There seemed to me at the time, as Marche had argued, something symbolic about Rob Ford’s illnesses—his obesity, his drinking and his drug use. They were telling—symptoms of his moral corruption, and evidence of his duplicity. Shortly after Gawker and The Toronto Star reported on the video of the mayor smoking crack, I was at a party in the city’s gentrifying Parkdale neighborhood when a condo-dwelling young professional with a graduate degree began holding forth about Ford’s villainy while waving a rolled-up bill above some solicitous ropes of coke. I toasted him with my evening’s nth gin. And when Frank Ocean’s “Crack Rock” came over the stereo later that night and we screamed along, it didn’t seem to strike any of the partygoers that the joke might very well be on us.
After Ford died, Marche wrote in Esquire that already, “Idiots were asking ‘Why were we all so hard on Rob Ford?’” I am, I’m afraid to report, one of those idiots. Don’t get me wrong: His politics weren’t my politics. I laughed when he busted out his janky patois to some Caribbean guys at a burger joint. I snickered at a 300-pound man hectoring Toronto to “stop the gravy train” of municipal spending. My friends and I shared GIFs of him bumping into things and falling and repeated choice lines from his incriminating videos to each other: “Don’t tell me we’re liars, thieves … birds?” And I howled along with Jon Stewart when he pilloried Ford, especially when Ford bragged about the benefits of dining in on his wife. But the punch line, all too often, was that he was an addict.
His critics on the left, including Stewart, didn’t satirize him—they ridiculed him. My friends and I didn’t just disagree with Rob Ford; we laughed at him. His failings, couched in the language of suffering, illness, or even joie de vivre, might have been humanizing, but in Ford they were the proof of his ideology’s rottenness, and therefore fair game. At the same time, the way that I, my liberal friends, and various left-leaning commentators treated him revealed the duplicity of our liberalism. We progressives were the people who promoted a disease theory of addiction, who evangelized trigger warnings, decried online bullying, and fought back against normative body images, all of which we’d gleefully abandon in the service of slaying our political enemy. Ford was as round as a planet—see, I still got it—and his face was so red it was two vodkas shy of green, but we saw him in two dimensions, and in black and white. The humanists refused to humanize him.
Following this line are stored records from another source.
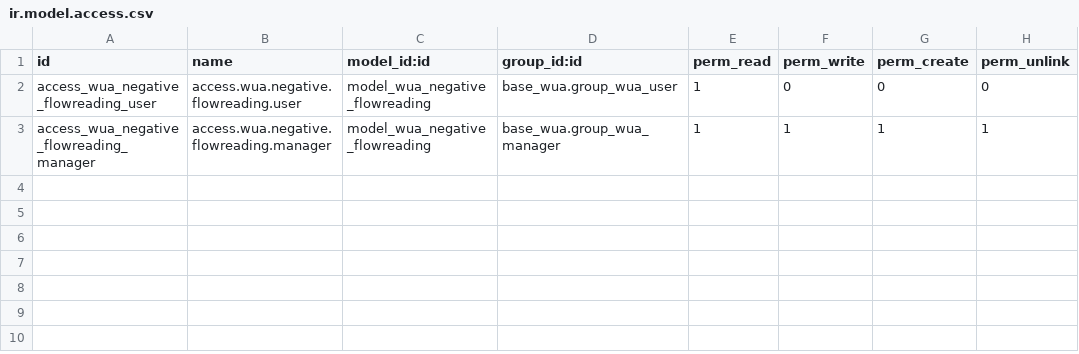
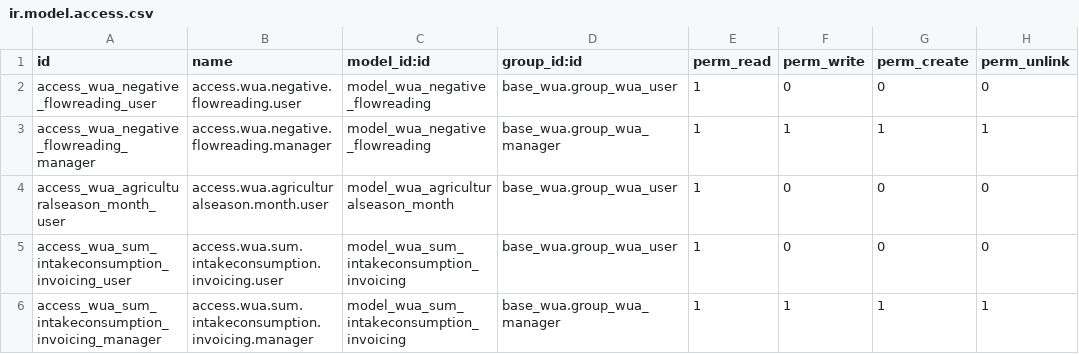
Before and after one commit to MovalAgroingenieria/wua, a CSV file: custom/cgrabaran/wua_cgrabaran/security/ir.model.access.csv, drawn as a sheet; the diff names each change by its address in the sheet, - before the commit and + after, or states it on an @@ line.

Commit message:
[UPD] wua_cgrabaran: Added access rules.

```diff
--- a/custom/cgrabaran/wua_cgrabaran/security/ir.model.access.csv
+++ b/custom/cgrabaran/wua_cgrabaran/security/ir.model.access.csv
+row 4: access_wua_agriculturalseason_month_user | access.wua.agriculturalseason.month.user | model_wua_agriculturalseason_month | base_wua.group_wua_user | 1 | 0 | 0 | 0
+row 5: access_wua_sum_intakeconsumption_invoicing_user | access.wua.sum.intakeconsumption.invoicing.user | model_wua_sum_intakeconsumption_invoicing | base_wua.group_wua_user | 1 | 0 | 0 | 0
+row 6: access_wua_sum_intakeconsumption_invoicing_manager | access.wua.sum.intakeconsumption.invoicing.manager | model_wua_sum_intakeconsumption_invoicing | base_wua.group_wua_manager | 1 | 1 | 1 | 1
```
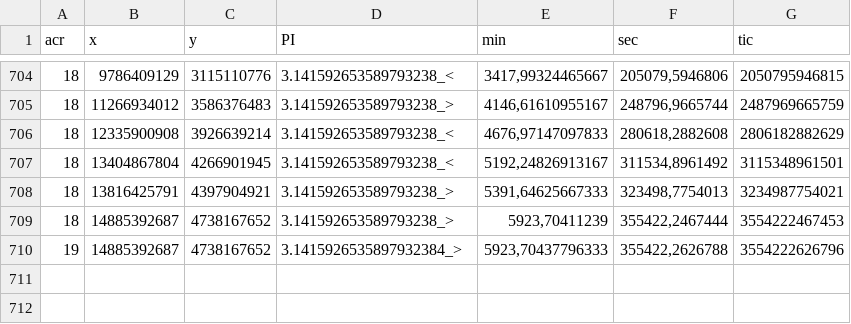
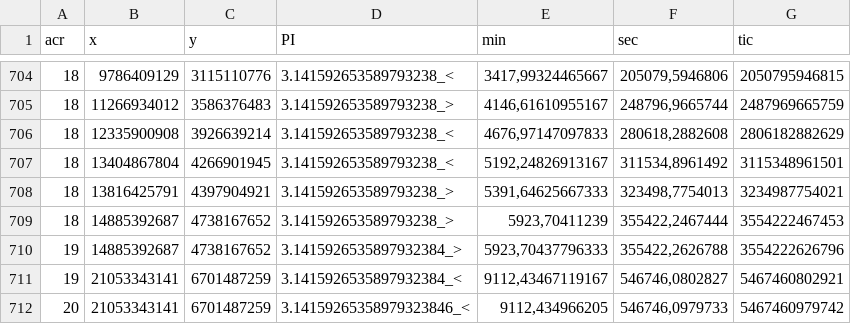
Before and after one commit to mitmih/MyOpenPowerShell, a CSV file: ag/pi_every.csv, drawn as a sheet; only a part is shown, gaps mark what is left out; the diff names each change by its address in the sheet, - before the commit and + after, or states it on an @@ line.

```diff
--- a/ag/pi_every.csv
+++ b/ag/pi_every.csv
+row 711: 19 | 21053343141 | 6701487259 | 3.1415926535897932384_< | 9112,43467119167 | 546746,0802827 | 5467460802921
+row 712: 20 | 21053343141 | 6701487259 | 3.14159265358979323846_< | 9112,434966205 | 546746,0979733 | 5467460979742
```
Also changed, not shown: 1 other file.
The last time I saw him there was a two-hour wait. The line snaked around the corner at City Hall, and everyone queued in the rain. When the honor guard unloaded his coffin from the hearse, it was wrapped in a plastic tarp that looked like a shower cap. It was the sort of self-protective shield Rob Ford would have forgone in life—I don’t think I ever even saw him with an umbrella—and it was altogether too late anyway.